A brand new 'Chinese Garden of Friendship' is debuting Friday afternoon at Botanica. Construction began just over a year ago, and since then, bright red pavilions, a jade dragon and a variety of koi fish have made it their home. KMUW’s Sean Sandefur has more…
A decorative wall is on the only thing that separates the new Chinese Garden of Friendship from Botanica’s parking lot. But go beyond those six inches of concrete and you’re transported into a winding garden with waterfalls and plum blossoms.
Marty Miller, executive director of Botanica, is giving a walking tour of the park's brand new attraction.
“What we're trying to do is display culture,” he says. "This is a showcase garden. And I think we've done that."
The entrance is guarded by Fu Dogs—big concrete statues also known as guardian lions. They sit under a towering red pavilion that features a decorative tiled rooftop.
Miller walks out into small courtyard with a meticulously manicured lawn.
“In China, this is often where the scholars would build their homes," Miller says. "The formal garden would be in front, and then there'd be a road. Sometimes they'd even called this the 'dirty garden' because it's the one closest to the road.”
A lot of research went into the design of this garden—even firsthand research. Miller accompanied former Wichita Mayor Carl Brewer last fall to tour Kaifeng, Wichita’s sister city in China.
“Kaifeng is actually a very flat city and it's cold in the winter—windy," Miller says. "The city is located on the Yellow River, like we're located on the Arkansas River. And the latitude is about the same as the Kansas-Oklahoma border. There's a lot of plants that we already grow in this country that are from China."
Miller says he wanted to bring a snapshot of China’s vast and beautiful gardens to Wichita, including a Koi pond.
"We've already started Koi in here, so there's quite a few of those, and we have the lilies and the lotus and the plants around the pond," he says.
Gardens have a very important spiritual significance in China. Plants, ponds and streams all hold symbolic importance. The unusual, asymmetrical shapes of 'scholar rocks,' which are carved only by nature, can signify wisdom and immortality.
“Rocks are essential to Chinese gardens," Miller says. "You can see things in rocks like we look at clouds. You see different things. In China, the rocks come from cold-water lakes. And they harvest those rocks, and they're very uniquely shaped. Our rocks are from the Flint Hills.”
Some of these rocks are 4 or 5 feet tall. With large holes, they’re rough around the edges—striking to look at against the carefully groomed flowerbeds, which have Chinese hydrangeas, purple irises, chrysanthemums and dark green fir trees.
The garden also features a long, golden scroll, known as Qingming shanghe tu.
It depicts the spring river festival (sound familiar?) in Kaifeng, Miller says.

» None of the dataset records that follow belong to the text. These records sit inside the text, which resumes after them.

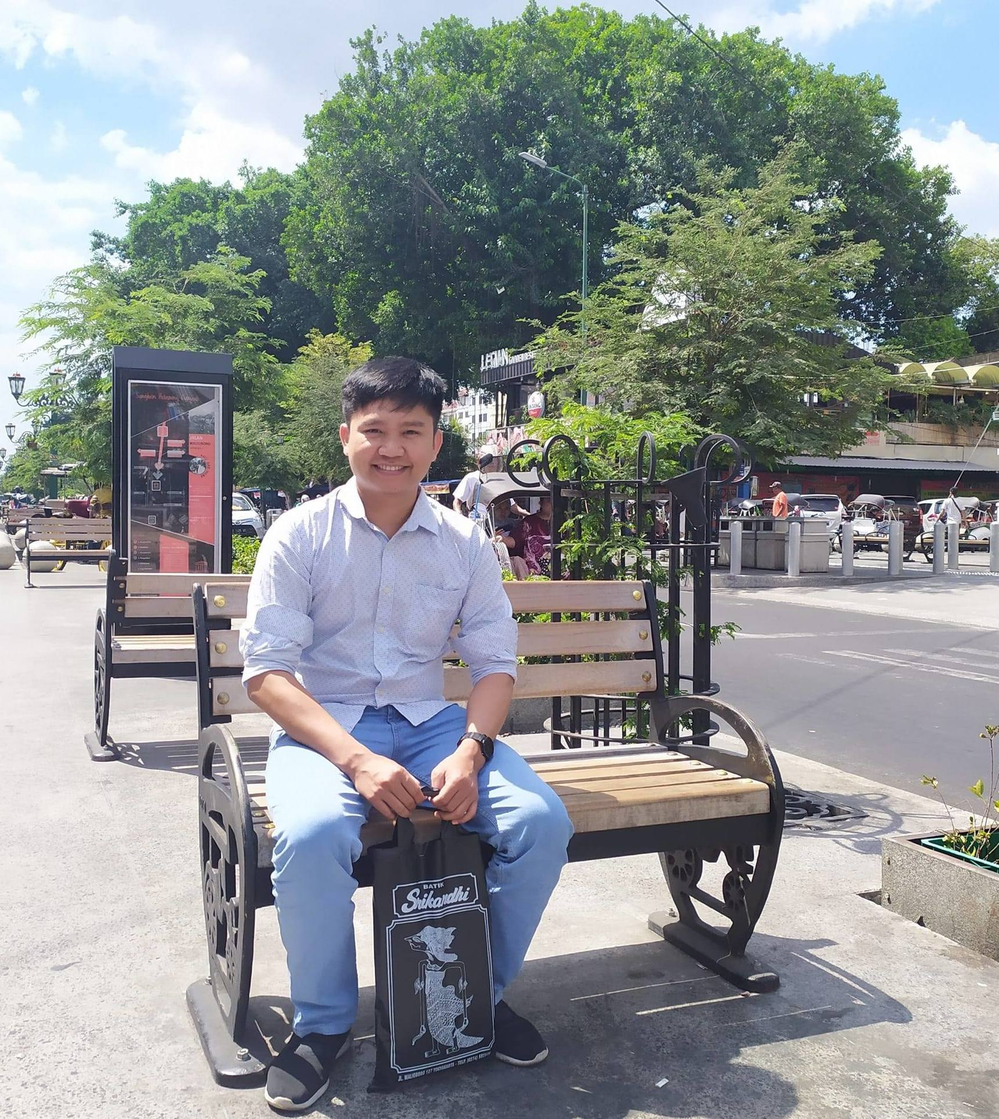
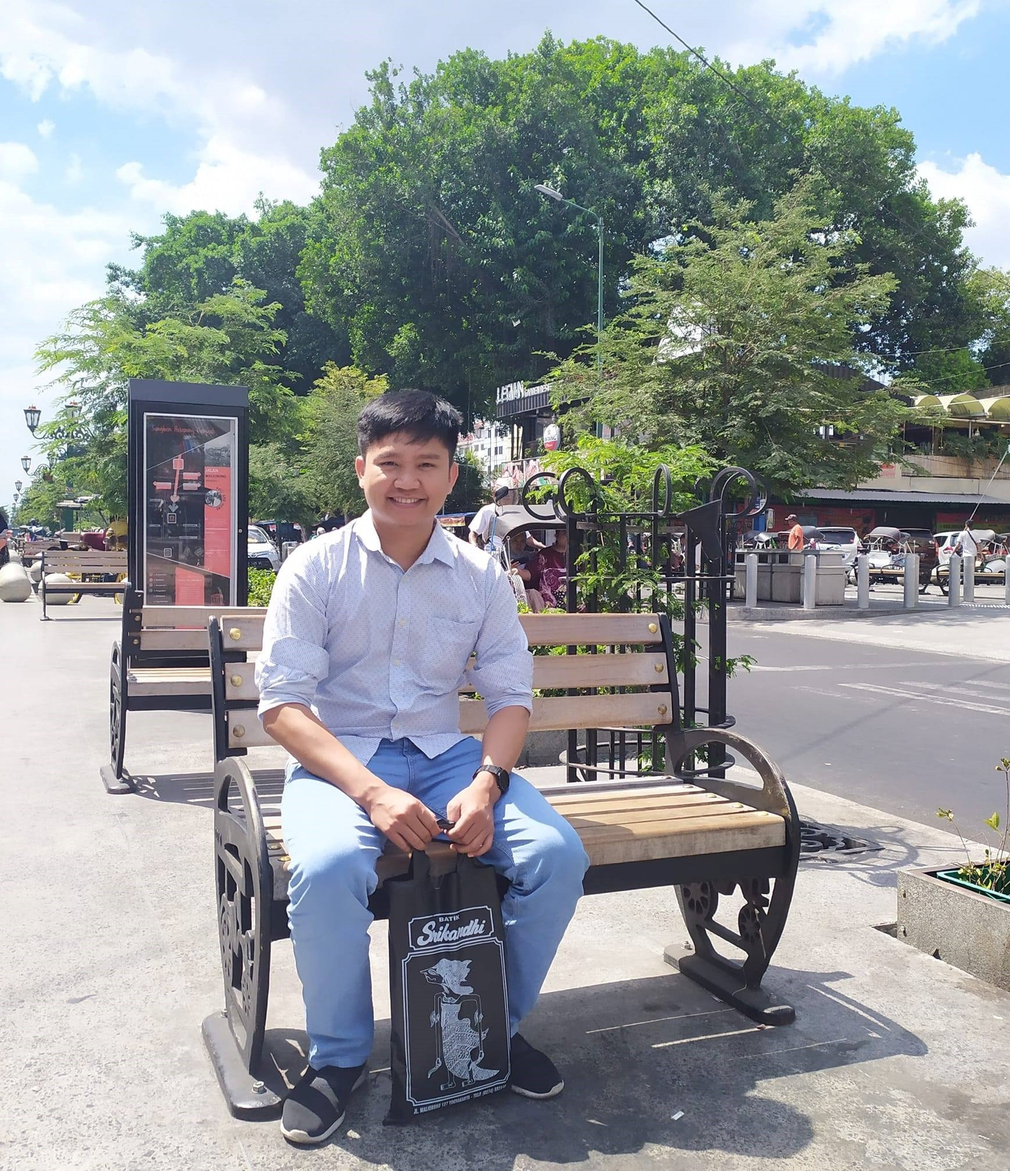
commit

diff --git a/index.html b/index.html
@@ -158,8 +158,8 @@
         <div class="col-lg-4 text-center">
           <img class="img-fluid" src="img/me/me1.jpg" alt="Bakti Siregar profile picture"
             style="background-size: 150px;
-                    width: 250px;
-                    height: 250px;
+                    width: 300px;
+                    height: 300px;
                     border: solid 1.5px #00918a;">
         </div>
         <div class="col-lg-8 text-center text-md-left">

“This scroll starts in the rural area. It shows the farmers coming into town and the boats coming up the Yellow River," he says. "It shows the area where the merchants are bringing the goods to the marketplace. You can see where the Emperor sat. It's quite an interesting piece of history.”
The scroll is affixed to a wall. It’s a replica of an 800-year-old ink drawing.
Under a small bridge, which sits at the foot of a waterfall, quarter-sized Koi fish dance from one side of the stream to the other. High above them is a playful jade dragon. With over a hundred pieces of vertebrae, it zig-zags for nearly 90 feet atop a long wall.
“He’s the keeper of the underground treasure," Miller says. "And he's got his favorite part of the treasure in his mouth: a big ole' pearl.”
The dragon is the creation of local artist Jennie Becker. Many local elements are blended into this international garden: a large mural of plum blossoms that was also done by Becker; the protective Foo Dog statues were donated locally; and artist Chiaw-Weai Loo produced what are called jade leak windows that are installed throughout the garden walls.
“What we've done here is exceptional. It's turned out better than I ever dreamed," Miller says. "It's going to be a great piece for our entire community.”
Altogether, the garden was a roughly $1.2 million investment, all of which was paid for by private donors. Miller says a large adjacent building will be able to accommodate weddings, conferences and parties.
He says the opening of the Chinese Garden of Friendship represents a new era for Botanica.